Early years music exposure is important, whether it's in the womb (my theory they'd be born knowing all the Dylan lyrics hasn't borne fruit) or as part of the reading and writing process. Music learning doesn't have to be formal in the early years. ‘Sing, sing, sing!’ says violin teacher and home-educator Jenny Hanson, ‘make it a normal part of their day. Pop on a joyful piece of music that you love and show them how much you love it – sing along, dance, be silly! Play lots of different styles of music.’ Hanson also suggests a playlist of about ten tracks initially to have on when they are playing, so that they associate play with music.
Luckily for my children, this was always going to be the case as there was no way we wouldn't be having music in the house constantly, and they could sing almost before they could talk. What else was I going to do when sitting up at night with teething toddlers but watch old musicals?

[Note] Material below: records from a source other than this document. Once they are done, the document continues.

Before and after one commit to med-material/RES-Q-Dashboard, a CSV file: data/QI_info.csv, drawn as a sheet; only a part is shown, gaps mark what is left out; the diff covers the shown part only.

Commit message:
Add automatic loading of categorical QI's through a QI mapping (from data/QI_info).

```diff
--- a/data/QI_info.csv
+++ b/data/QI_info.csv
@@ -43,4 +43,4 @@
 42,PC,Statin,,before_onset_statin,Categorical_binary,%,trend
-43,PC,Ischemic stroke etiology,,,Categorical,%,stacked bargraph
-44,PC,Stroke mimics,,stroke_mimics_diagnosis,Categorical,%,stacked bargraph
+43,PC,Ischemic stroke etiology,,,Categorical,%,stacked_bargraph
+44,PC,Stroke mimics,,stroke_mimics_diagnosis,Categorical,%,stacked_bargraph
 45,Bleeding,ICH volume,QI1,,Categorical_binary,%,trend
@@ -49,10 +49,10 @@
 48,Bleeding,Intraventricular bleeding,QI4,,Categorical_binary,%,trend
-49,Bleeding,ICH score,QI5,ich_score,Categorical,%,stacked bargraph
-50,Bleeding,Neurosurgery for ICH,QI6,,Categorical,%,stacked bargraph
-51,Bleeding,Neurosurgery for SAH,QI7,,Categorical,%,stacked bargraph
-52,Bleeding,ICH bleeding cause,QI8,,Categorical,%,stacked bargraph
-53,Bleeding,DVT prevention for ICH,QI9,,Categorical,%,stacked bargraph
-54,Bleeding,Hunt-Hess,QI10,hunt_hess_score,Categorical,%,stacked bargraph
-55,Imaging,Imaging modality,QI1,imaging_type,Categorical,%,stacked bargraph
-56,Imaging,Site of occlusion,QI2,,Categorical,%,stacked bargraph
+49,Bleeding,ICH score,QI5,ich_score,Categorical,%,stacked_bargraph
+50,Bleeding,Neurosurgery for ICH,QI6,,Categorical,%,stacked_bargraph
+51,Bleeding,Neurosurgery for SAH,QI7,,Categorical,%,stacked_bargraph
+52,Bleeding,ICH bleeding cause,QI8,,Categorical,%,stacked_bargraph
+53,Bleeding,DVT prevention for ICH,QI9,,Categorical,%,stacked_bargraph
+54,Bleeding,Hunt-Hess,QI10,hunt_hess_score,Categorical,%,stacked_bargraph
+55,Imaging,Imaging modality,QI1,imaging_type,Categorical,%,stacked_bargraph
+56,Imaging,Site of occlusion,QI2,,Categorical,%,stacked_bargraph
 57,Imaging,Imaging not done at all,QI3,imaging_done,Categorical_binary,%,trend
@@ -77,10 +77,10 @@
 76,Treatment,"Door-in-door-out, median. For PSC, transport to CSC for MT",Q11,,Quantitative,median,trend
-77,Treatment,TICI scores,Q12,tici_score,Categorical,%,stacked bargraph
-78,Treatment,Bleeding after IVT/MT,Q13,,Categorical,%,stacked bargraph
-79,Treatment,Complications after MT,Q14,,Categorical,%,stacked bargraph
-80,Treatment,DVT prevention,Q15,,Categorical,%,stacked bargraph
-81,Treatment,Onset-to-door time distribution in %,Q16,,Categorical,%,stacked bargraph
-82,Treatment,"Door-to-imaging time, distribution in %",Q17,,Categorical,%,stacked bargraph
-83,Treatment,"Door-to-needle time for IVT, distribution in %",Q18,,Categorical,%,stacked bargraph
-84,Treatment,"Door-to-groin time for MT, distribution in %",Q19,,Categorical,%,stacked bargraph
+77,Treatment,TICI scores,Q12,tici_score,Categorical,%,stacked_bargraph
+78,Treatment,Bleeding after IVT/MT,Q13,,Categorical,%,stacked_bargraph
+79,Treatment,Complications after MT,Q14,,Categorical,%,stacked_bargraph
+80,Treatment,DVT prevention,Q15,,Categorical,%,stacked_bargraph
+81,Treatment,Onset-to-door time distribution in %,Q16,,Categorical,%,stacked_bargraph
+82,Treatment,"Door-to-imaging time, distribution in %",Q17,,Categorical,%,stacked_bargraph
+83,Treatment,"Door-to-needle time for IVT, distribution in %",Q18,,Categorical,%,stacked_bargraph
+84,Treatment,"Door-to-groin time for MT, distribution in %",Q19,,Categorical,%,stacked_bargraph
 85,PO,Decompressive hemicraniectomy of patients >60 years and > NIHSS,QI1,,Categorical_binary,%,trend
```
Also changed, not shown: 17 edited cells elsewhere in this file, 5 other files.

When it came to formalising these musical foundations though, that was a little harder. I naturally assumed that they'd pick up a violin bow and immediately play Vivaldi's Four Seasons and so it was a bit of a shock when they didn't. I'd forgotten that because music was such a joyful part of their early years, the sound of a bow scraping on metal might not fill them with the same joy. Encouraging them to formal lessons at the age of four or five was a culture shock and so I had to put some things in place to make it fun.
As a new parent of the dungarees and oat milk sort, I was kind of against the ‘gamification’ of everything. But I quickly recognised that early years music has to be fun or things can quickly turn sour. Having resolutely decided my children would be raised on a diet of classic folk and rock, I realised that sometimes a child just needs an old-fashioned call-and-response song about a teddy bear. It's all well and good expecting them to jump from Bowie in the bath to understanding the difference between a crotchet and a quaver, but it doesn't happen by osmosis. Dalcroze techniques, for example, use whole-body movement to develop auditory memory and aural skills in a fun way. The Kodály method works to use folk songs, hand signs, pictures, rhythm symbols and syllables to teach music in an instinctive way.

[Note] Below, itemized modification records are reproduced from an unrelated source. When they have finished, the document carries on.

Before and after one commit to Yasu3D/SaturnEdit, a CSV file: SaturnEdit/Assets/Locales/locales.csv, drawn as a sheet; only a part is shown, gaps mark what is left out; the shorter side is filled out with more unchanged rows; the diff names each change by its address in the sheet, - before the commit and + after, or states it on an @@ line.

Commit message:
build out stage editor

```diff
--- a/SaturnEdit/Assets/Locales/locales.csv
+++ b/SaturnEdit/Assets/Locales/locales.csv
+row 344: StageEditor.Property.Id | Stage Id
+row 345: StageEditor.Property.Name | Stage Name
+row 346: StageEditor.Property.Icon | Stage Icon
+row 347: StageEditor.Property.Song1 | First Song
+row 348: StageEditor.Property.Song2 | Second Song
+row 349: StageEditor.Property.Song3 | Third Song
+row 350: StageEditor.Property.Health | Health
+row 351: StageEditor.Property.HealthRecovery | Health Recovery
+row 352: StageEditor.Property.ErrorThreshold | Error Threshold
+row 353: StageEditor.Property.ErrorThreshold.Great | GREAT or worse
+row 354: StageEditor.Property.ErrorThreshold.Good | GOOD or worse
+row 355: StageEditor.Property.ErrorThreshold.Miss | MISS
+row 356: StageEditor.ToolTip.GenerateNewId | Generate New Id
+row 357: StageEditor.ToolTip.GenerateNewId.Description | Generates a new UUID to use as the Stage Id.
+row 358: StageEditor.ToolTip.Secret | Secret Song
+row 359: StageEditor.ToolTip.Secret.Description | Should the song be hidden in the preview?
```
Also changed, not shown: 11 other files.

And, loath as I was to ‘teddify’ things, using soft toys to join in the fun was a great way to reinforce the idea that music hadn't gone up a hard notch. Accessories such as Beaumont Music's bright and colourful sheet music bags make the simple act of getting music out to practise a pleasant experience. There's even plenty of room for Sylvanian Families to come along for the ride. There's also nothing wrong with a colourful recorder or an interactive book like Wild Symphony, a newish one from Dan Brown, in which readers can choose to listen to original musical compositions as they read, using a free interactive smartphone app.

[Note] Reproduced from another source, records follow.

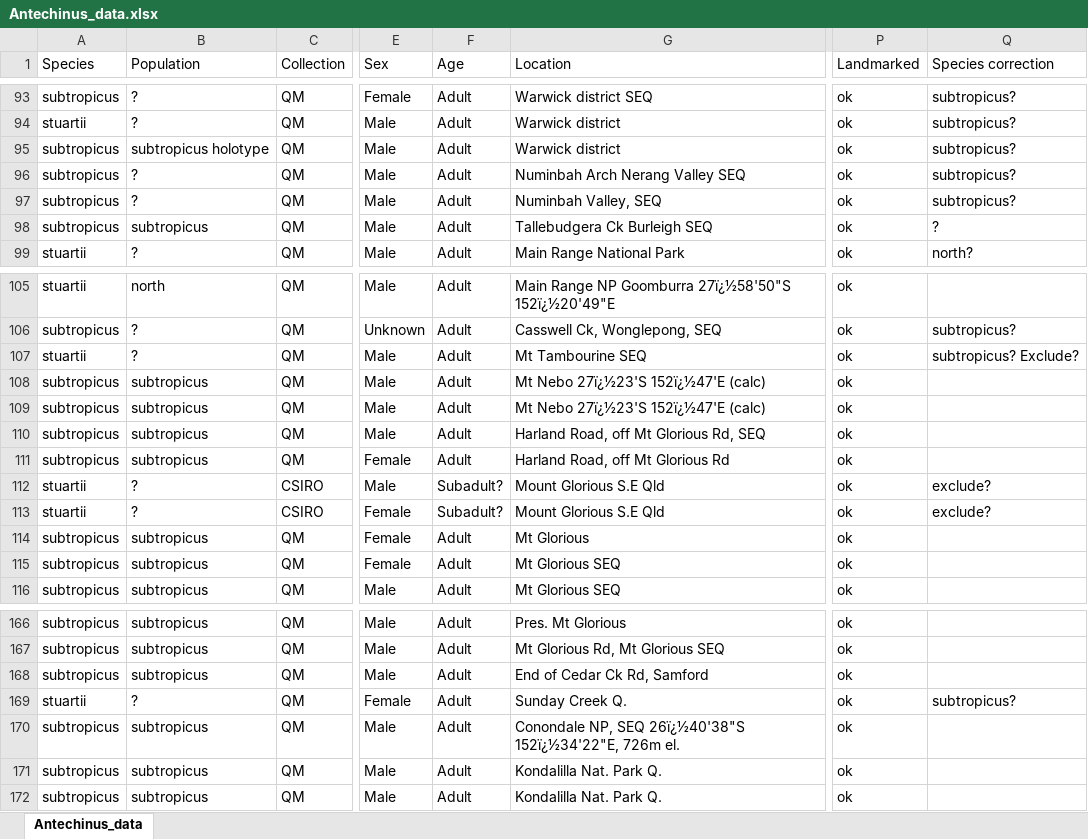
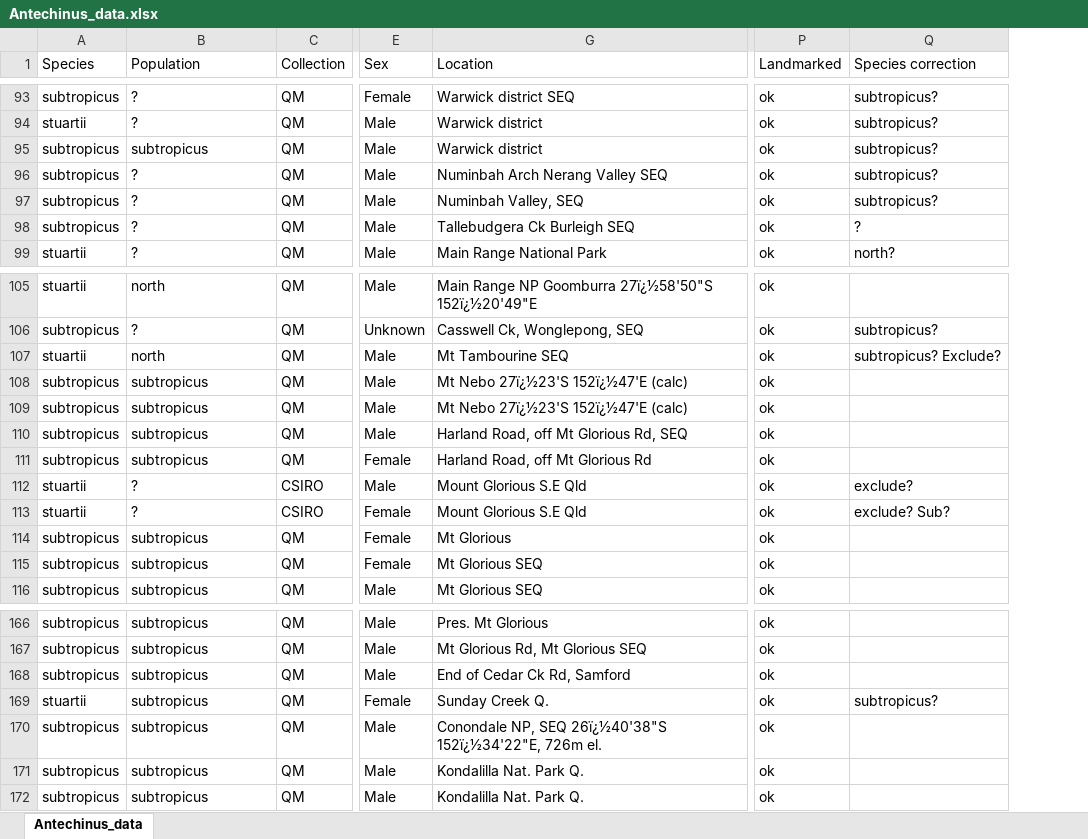
Before and after one commit to pietroviama/Viacavaetal_Antechinus, an Excel workbook: Data/Antechinus_data.xlsx, sheet Antechinus_data, drawn as a sheet; only a part is shown, gaps mark what is left out; values as stored, in another font and other column widths than the file's, no borders; the diff covers the shown part only; the diff names each change by its address in the sheet, - before the commit and + after, or states it on an @@ line.

Commit message:
population data update, figure update and code update

```diff
--- a/Data/Antechinus_data.xlsx (sheet Antechinus_data)
+++ b/Data/Antechinus_data.xlsx (sheet Antechinus_data)
@@ column F (Age) hidden, rows 93-99: all Adult; rows 105-116: Adult | Adult | Adult | Adult | Adult | Adult | Adult | Subadult? | Subadult? | Adult | Adult | Adult; rows 166-172: all Adult @@
-B95 (Population): subtropicus holotype
+B95 (Population): subtropicus
-B98 (Population): subtropicus
+B98 (Population): ?
-B107 (Population): ?
+B107 (Population): north
-Q113 (Species correction): exclude?
+Q113 (Species correction): exclude? Sub?
-B169 (Population): ?
+B169 (Population): subtropicus
```
Also changed, not shown: 10 edited cells elsewhere in this sheet, 4 other files.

Our children are now eight and nine and, while they are progressing absolutely fine, I know there are things we could have done differently in the early years. I wish I'd spent more time doing Dalcroze and Kodály principles rather than trying to speed ahead or expecting them to just know it. I wish I'd allowed the whole process to be more fun and I wish I'd allowed the teddies to join in more.